(Revision tracking records)
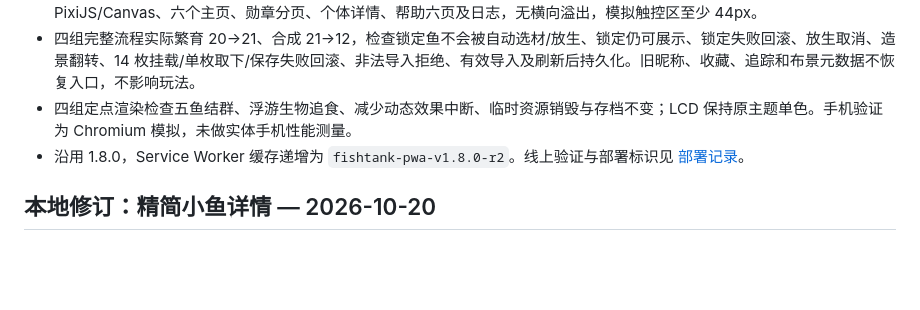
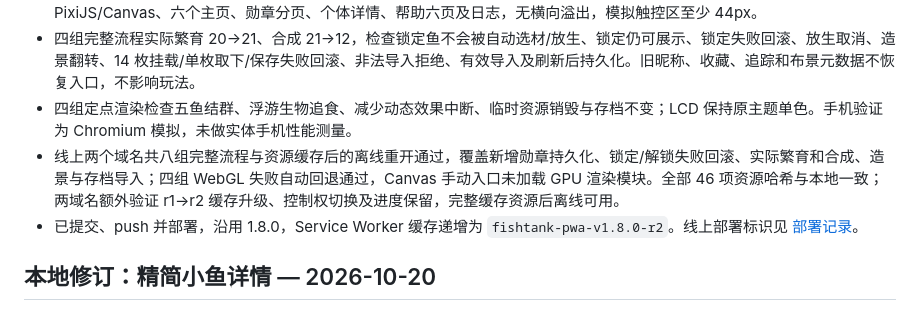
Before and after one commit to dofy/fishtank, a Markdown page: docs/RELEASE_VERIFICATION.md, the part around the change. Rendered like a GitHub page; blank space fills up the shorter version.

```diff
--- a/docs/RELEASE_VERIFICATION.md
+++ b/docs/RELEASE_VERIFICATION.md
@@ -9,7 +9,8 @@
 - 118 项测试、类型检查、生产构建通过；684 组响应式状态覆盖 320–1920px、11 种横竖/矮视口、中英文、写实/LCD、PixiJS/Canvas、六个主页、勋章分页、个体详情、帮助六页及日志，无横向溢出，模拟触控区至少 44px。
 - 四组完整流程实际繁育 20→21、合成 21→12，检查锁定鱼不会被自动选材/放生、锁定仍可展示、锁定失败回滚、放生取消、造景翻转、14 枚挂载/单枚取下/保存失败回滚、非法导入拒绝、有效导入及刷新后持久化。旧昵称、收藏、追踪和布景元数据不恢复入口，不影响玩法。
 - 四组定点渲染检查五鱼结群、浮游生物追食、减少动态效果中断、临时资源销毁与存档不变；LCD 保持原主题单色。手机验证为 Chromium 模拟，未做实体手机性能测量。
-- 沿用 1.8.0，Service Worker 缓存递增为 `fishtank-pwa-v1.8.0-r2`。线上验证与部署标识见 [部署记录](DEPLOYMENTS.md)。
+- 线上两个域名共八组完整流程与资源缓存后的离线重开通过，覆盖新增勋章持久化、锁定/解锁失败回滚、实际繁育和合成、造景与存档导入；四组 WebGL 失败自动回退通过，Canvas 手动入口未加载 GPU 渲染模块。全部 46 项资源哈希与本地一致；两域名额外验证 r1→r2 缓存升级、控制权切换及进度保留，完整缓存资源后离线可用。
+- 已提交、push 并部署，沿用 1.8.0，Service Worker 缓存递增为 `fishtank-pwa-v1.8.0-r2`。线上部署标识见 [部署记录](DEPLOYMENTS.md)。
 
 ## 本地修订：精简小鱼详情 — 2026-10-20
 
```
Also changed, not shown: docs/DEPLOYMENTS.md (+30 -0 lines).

...

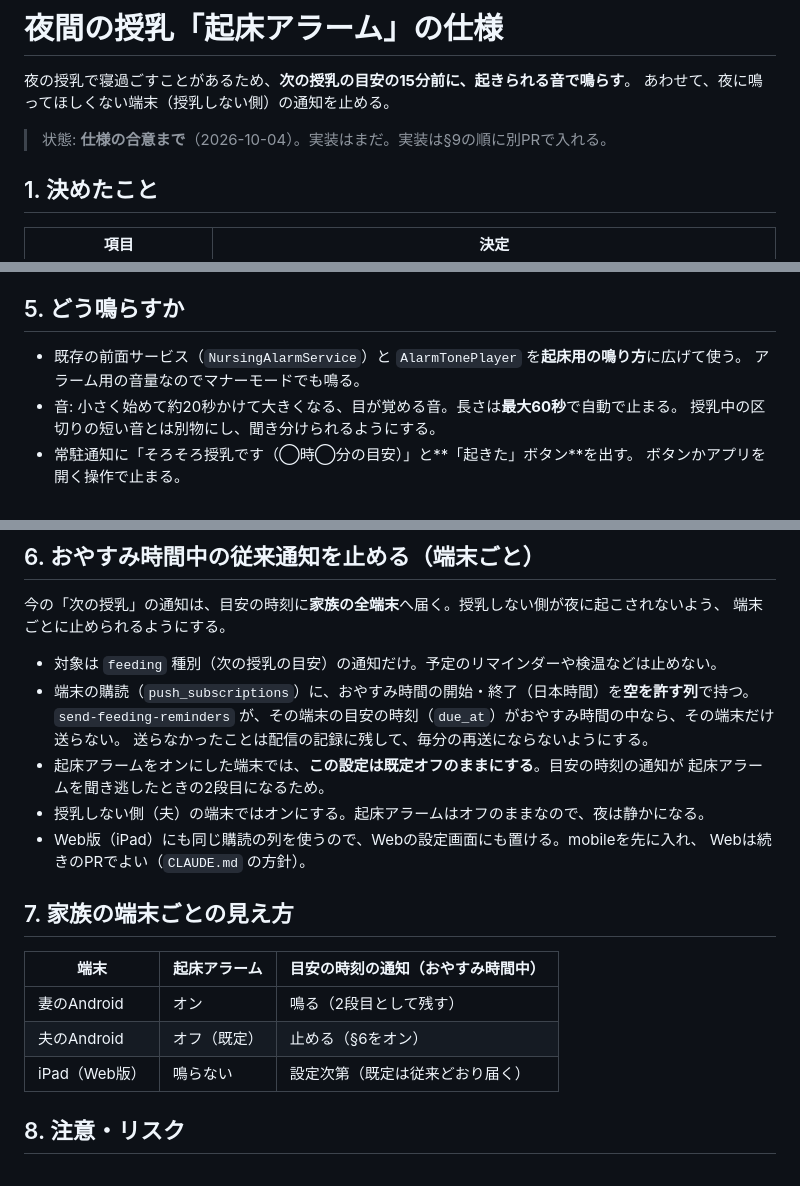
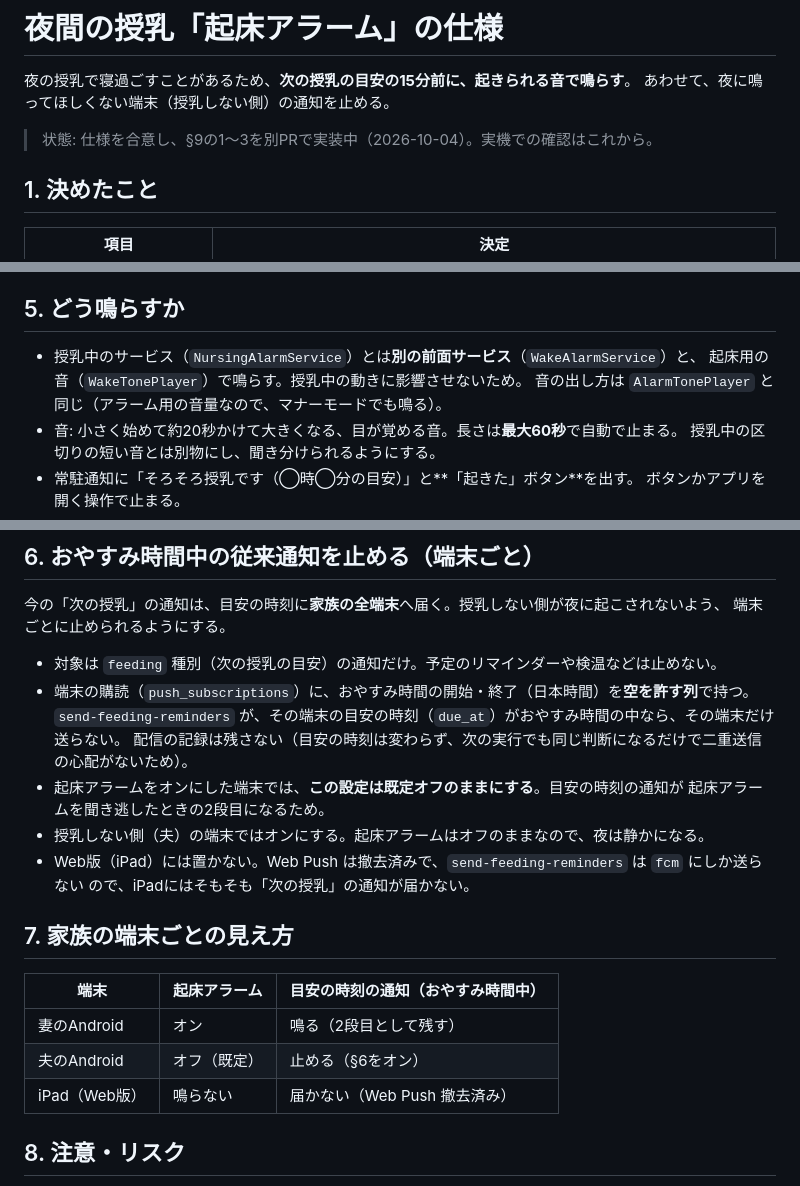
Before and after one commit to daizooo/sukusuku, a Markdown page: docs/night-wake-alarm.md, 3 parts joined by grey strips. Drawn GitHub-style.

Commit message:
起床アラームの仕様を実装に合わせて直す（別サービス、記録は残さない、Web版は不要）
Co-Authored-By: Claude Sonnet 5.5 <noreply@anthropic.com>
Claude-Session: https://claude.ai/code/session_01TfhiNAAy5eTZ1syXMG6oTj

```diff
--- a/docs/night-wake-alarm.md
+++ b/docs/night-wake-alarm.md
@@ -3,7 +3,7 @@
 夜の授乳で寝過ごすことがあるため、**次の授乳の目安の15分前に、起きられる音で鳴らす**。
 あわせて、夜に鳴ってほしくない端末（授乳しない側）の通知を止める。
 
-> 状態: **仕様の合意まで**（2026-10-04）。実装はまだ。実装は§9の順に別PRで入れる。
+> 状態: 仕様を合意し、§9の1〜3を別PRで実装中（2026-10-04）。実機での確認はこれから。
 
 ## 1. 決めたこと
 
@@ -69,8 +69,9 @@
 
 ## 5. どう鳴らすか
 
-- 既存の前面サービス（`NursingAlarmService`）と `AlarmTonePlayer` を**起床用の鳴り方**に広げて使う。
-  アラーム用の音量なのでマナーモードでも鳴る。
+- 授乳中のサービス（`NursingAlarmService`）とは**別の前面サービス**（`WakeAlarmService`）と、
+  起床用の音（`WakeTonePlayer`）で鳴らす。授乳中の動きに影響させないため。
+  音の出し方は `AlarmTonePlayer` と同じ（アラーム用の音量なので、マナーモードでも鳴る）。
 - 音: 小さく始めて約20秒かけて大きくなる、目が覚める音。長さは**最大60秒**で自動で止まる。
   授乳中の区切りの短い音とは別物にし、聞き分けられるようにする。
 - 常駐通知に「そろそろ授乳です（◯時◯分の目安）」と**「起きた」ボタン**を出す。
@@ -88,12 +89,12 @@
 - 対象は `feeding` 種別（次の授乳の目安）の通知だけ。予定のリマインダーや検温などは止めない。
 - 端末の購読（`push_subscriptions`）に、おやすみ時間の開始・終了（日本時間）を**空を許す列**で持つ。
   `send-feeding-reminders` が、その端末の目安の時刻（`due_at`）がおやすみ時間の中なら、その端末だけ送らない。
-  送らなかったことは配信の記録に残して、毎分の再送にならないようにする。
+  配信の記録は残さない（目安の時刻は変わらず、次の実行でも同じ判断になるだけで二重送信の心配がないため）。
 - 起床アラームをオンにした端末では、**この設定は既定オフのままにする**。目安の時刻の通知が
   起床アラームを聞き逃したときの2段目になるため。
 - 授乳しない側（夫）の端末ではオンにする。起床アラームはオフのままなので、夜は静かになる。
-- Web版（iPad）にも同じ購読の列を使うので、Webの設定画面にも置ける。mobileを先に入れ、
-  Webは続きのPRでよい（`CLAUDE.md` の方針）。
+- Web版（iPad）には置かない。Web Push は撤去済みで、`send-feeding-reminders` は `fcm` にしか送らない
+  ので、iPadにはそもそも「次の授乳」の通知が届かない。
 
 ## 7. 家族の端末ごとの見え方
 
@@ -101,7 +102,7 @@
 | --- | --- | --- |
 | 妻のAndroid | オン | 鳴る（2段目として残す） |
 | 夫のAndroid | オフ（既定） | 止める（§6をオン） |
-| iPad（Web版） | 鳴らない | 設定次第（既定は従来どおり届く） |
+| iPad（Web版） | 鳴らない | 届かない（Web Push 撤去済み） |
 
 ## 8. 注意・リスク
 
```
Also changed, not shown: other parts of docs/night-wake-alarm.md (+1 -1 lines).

---

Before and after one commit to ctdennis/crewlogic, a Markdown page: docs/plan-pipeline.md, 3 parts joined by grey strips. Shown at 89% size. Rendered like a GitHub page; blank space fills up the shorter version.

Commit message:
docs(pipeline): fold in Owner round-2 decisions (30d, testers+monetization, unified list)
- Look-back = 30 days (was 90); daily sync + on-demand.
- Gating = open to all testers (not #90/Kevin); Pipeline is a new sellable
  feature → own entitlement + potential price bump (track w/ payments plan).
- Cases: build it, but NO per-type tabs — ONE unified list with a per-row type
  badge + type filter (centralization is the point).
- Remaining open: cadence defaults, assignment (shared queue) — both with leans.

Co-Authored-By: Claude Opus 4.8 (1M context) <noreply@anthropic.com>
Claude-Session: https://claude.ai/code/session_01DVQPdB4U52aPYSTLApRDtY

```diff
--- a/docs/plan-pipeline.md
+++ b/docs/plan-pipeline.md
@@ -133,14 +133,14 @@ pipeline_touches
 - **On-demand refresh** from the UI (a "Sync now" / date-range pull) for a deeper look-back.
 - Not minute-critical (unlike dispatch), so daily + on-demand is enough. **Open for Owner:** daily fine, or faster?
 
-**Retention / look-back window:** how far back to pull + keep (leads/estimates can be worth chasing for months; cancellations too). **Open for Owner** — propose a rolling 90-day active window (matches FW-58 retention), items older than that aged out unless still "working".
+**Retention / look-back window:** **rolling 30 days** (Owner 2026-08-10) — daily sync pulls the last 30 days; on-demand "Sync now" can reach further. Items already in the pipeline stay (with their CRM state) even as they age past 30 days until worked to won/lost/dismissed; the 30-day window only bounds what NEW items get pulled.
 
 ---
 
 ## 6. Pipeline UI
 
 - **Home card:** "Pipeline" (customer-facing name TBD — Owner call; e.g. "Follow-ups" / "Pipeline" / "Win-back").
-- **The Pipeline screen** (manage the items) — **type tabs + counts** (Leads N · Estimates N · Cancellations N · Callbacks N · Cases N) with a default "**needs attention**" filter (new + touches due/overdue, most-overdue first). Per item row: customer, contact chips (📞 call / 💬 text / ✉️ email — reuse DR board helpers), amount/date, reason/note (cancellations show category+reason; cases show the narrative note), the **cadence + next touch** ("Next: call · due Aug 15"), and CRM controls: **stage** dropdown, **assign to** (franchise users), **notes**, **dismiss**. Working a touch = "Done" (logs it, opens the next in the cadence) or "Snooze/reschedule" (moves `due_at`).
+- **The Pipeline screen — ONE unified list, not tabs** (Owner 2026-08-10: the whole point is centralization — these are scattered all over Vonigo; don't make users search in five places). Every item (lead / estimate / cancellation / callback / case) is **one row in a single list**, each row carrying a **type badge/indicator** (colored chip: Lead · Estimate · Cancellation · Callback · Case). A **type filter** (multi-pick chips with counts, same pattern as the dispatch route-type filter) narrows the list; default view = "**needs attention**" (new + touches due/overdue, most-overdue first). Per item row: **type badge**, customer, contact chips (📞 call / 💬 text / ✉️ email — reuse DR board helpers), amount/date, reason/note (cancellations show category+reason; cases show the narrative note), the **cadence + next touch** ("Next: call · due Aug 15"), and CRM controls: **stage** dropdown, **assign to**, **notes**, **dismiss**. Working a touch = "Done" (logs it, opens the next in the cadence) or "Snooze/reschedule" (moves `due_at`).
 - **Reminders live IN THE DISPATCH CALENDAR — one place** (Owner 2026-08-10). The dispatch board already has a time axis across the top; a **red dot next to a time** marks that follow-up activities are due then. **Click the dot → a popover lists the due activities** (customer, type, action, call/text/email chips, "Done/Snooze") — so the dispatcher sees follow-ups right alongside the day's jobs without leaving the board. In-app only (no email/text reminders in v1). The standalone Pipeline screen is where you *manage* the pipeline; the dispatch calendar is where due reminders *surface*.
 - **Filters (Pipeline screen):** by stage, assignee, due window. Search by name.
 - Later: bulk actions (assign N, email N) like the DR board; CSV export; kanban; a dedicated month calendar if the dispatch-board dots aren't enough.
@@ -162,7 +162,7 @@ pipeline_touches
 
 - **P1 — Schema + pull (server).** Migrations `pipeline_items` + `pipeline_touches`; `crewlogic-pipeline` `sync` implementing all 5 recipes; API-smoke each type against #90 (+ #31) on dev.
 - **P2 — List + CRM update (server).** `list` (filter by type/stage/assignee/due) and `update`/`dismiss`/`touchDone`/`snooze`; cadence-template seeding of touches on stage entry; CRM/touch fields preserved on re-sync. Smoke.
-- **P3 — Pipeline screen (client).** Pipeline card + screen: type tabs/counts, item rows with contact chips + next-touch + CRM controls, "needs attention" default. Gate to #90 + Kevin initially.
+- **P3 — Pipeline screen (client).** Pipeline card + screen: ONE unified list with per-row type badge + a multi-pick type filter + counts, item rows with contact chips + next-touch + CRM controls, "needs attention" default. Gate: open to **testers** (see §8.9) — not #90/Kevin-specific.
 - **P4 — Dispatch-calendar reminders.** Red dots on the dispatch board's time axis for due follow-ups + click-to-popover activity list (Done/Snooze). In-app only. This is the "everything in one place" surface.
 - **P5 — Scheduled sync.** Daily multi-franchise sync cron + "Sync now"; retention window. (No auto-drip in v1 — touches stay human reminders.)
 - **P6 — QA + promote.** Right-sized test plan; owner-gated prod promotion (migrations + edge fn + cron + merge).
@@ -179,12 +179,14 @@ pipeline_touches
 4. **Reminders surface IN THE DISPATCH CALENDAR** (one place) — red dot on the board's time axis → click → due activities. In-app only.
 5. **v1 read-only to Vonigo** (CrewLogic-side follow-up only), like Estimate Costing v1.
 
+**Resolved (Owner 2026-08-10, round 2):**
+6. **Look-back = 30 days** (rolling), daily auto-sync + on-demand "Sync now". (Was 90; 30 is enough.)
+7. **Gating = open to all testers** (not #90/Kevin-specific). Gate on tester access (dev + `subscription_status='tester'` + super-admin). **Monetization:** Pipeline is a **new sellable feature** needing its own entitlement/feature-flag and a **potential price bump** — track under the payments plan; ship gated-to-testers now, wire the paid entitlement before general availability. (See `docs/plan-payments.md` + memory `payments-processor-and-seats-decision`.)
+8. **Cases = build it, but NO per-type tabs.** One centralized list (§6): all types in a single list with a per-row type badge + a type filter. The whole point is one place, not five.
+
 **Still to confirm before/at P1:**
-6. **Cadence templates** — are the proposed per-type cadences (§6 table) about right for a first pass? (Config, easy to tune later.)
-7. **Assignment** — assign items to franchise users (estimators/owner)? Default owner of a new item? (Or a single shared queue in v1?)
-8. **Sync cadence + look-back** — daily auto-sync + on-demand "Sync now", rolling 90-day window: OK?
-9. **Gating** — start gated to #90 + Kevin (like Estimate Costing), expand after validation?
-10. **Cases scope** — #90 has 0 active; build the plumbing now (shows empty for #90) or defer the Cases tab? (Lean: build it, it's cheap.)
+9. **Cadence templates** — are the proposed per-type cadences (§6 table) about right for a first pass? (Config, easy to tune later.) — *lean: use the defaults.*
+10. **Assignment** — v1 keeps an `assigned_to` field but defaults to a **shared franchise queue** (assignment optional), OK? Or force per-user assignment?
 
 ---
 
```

▶ **Your objective**: From the entries above, copy every line that holds the word "demand".

▶ **Written answer**:
- Look-back = 30 days (was 90); daily sync + on-demand.
 - **On-demand refresh** from the UI (a "Sync now" / date-range pull) for a deeper look-back.
 - Not minute-critical (unlike dispatch), so daily + on-demand is enough. **Open for Owner:** daily fine, or faster?
+**Retention / look-back window:** **rolling 30 days** (Owner 2026-08-10) — daily sync pulls the last 30 days; on-demand "Sync now" can reach further. Items already in the pipeline stay (with their CRM state) even as they age past 30 days until worked to won/lost/dismissed; the 30-day window only bounds what NEW items get pulled.
+6. **Look-back = 30 days** (rolling), daily auto-sync + on-demand "Sync now". (Was 90; 30 is enough.)
-8. **Sync cadence + look-back** — daily auto-sync + on-demand "Sync now", rolling 90-day window: OK?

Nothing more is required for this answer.